Code change snippets
►

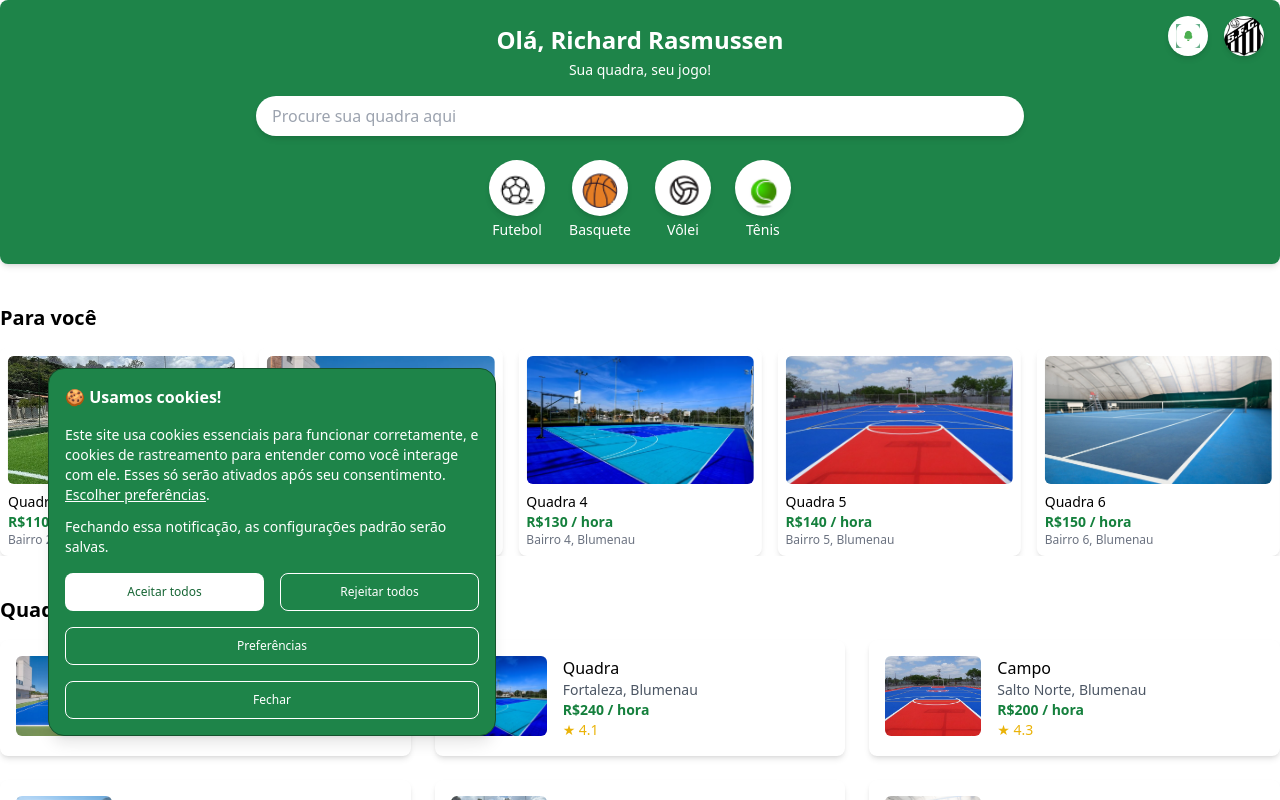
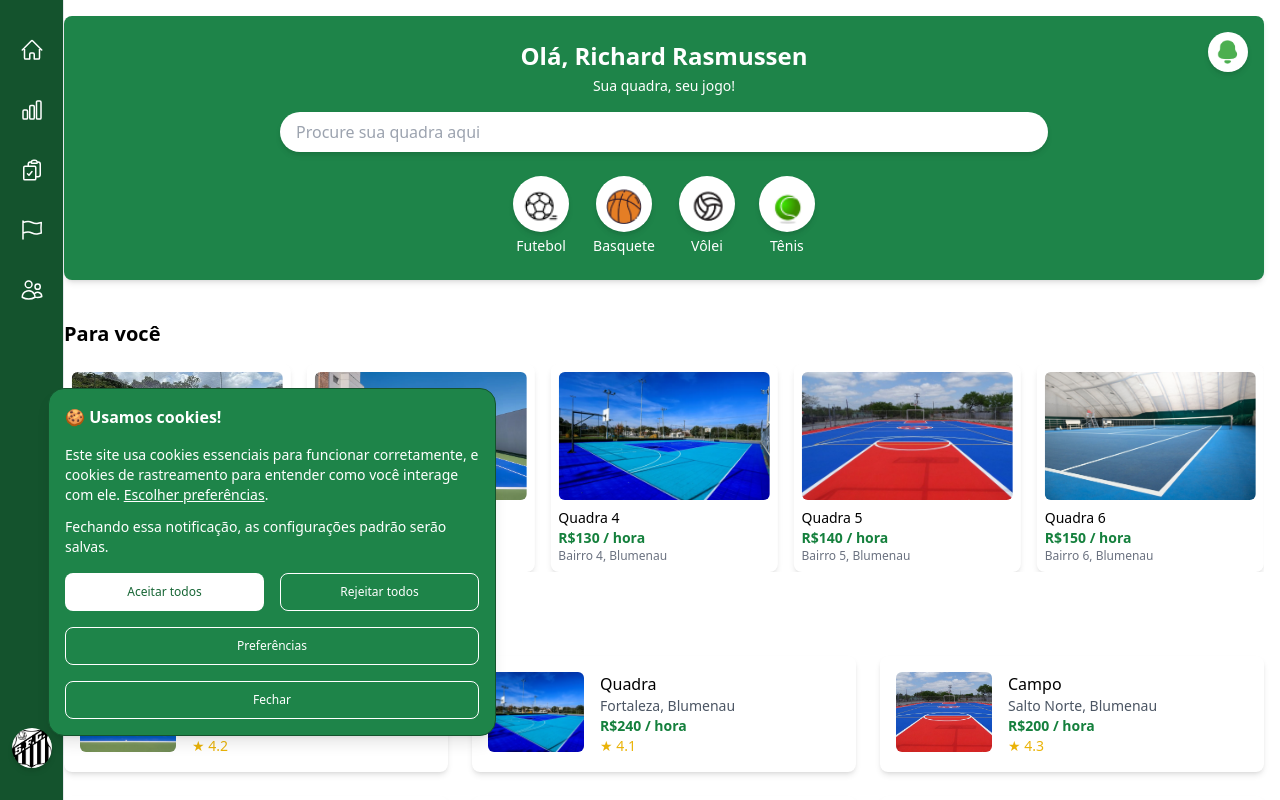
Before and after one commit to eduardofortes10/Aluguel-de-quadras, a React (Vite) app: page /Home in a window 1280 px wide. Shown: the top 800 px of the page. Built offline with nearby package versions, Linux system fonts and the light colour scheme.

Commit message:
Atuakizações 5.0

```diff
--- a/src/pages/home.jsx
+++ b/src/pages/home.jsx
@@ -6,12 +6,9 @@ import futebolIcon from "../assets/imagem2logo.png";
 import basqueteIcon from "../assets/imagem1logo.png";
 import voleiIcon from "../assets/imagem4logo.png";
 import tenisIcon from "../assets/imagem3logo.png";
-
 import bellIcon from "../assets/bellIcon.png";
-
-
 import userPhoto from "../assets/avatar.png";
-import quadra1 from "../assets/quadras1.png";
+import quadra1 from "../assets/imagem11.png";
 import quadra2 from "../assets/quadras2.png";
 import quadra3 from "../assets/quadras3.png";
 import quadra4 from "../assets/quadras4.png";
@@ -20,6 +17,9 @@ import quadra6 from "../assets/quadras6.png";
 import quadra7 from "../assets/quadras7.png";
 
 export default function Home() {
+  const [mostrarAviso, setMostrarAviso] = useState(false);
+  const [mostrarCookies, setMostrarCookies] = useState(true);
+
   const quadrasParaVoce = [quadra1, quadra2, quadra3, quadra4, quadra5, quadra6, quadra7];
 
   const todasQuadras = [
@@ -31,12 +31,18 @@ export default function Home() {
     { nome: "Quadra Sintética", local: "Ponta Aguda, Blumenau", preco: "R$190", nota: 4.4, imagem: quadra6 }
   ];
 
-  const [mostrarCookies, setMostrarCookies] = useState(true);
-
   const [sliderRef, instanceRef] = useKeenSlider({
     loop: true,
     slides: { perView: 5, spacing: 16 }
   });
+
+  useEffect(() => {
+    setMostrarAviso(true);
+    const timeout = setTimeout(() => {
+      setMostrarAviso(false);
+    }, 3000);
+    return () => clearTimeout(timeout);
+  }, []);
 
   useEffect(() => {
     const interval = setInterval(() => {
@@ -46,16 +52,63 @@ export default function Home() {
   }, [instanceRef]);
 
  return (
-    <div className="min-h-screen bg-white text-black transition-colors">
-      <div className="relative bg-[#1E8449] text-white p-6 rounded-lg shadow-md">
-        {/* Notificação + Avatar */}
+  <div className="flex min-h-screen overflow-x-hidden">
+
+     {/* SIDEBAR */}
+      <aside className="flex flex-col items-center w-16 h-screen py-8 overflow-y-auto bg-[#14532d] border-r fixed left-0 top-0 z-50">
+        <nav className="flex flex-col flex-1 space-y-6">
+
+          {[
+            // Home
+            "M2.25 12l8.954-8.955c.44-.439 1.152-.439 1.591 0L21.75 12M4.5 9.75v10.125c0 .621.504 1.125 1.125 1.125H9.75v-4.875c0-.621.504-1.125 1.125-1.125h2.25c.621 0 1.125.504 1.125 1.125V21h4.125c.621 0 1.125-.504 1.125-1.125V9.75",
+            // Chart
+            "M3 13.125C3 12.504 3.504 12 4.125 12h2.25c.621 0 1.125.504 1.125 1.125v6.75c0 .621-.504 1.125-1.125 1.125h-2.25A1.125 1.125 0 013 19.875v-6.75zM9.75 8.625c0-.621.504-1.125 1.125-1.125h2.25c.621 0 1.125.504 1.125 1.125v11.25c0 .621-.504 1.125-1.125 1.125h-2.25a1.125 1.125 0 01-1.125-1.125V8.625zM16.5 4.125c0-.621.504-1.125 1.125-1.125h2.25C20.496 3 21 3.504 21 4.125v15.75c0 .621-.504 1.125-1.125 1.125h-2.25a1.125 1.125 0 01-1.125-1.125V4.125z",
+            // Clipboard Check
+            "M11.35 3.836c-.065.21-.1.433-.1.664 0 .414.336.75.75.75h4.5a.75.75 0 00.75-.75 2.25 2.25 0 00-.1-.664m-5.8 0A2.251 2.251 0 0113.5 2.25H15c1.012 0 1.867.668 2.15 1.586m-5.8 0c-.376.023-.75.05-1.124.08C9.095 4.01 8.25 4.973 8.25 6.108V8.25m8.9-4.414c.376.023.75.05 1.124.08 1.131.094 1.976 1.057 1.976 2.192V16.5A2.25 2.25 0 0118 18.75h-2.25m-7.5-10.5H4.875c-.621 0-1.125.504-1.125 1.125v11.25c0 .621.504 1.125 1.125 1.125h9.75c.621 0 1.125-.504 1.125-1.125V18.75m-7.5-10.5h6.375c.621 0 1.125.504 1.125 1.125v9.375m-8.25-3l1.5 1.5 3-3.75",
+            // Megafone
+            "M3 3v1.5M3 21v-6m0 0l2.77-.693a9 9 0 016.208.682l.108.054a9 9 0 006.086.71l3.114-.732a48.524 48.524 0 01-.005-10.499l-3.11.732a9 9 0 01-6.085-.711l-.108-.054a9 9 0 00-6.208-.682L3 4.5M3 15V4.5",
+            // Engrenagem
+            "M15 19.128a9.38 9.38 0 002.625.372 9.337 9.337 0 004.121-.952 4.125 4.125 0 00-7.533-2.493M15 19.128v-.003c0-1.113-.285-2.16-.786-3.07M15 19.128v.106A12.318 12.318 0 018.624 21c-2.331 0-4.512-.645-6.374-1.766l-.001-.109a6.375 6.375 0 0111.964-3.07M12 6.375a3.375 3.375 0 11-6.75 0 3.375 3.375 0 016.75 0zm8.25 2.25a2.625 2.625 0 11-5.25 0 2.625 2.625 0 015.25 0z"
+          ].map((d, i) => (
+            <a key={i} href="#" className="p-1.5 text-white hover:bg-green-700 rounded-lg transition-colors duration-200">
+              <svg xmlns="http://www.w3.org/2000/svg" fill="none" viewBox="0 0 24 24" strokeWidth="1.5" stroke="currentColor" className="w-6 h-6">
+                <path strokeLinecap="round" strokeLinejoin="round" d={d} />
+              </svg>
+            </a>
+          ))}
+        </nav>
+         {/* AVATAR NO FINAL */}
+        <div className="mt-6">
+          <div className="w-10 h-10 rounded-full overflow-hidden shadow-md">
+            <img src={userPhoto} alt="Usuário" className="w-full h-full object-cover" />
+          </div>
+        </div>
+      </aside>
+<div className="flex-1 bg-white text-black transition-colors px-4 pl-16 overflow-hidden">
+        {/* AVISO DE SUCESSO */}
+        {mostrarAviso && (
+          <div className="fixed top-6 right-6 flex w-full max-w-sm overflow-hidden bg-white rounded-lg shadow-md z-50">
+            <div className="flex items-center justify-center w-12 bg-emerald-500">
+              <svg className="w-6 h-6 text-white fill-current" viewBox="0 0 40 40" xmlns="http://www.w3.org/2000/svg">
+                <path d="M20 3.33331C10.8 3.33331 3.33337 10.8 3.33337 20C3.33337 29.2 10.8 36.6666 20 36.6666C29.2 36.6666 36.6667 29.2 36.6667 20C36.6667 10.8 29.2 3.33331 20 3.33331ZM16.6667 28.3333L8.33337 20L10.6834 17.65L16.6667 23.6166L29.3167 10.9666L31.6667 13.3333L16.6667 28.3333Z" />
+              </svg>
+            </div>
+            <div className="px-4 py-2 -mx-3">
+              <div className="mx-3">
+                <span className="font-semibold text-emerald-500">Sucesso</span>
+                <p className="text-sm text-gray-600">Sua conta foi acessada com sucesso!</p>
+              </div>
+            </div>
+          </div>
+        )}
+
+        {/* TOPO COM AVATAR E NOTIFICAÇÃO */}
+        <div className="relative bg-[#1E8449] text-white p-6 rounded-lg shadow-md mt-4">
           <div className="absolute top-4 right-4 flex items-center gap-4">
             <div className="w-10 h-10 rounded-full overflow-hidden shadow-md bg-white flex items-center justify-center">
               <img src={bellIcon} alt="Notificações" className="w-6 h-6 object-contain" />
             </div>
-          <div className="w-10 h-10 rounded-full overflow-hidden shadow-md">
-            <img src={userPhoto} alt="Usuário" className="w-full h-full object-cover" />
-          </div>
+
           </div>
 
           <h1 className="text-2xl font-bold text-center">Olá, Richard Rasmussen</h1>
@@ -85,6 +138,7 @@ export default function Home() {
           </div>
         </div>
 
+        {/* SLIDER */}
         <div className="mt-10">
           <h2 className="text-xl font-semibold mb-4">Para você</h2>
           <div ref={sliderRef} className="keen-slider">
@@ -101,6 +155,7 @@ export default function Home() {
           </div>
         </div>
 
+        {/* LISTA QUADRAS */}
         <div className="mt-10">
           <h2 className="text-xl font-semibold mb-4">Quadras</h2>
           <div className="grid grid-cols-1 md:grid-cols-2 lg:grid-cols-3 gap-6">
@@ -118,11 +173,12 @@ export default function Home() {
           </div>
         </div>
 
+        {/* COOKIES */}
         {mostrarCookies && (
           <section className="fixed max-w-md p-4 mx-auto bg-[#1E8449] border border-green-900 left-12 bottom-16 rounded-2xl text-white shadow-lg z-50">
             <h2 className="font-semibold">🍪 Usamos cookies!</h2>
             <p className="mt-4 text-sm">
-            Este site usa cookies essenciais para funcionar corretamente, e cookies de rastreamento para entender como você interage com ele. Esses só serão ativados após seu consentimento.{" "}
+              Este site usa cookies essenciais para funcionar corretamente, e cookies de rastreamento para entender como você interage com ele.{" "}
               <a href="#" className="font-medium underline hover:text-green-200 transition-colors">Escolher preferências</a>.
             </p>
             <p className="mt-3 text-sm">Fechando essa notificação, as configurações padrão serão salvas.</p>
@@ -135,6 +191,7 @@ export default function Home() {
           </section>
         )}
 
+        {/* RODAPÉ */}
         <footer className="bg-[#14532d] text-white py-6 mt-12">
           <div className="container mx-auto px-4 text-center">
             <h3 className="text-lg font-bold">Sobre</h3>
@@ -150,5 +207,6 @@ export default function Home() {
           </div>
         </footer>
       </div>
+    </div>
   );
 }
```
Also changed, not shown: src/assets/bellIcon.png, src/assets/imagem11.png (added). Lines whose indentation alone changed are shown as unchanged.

◄

Exercise objective:
Work out how many lines in the records contain the word "const", and give that number by itself.

The completed task:
8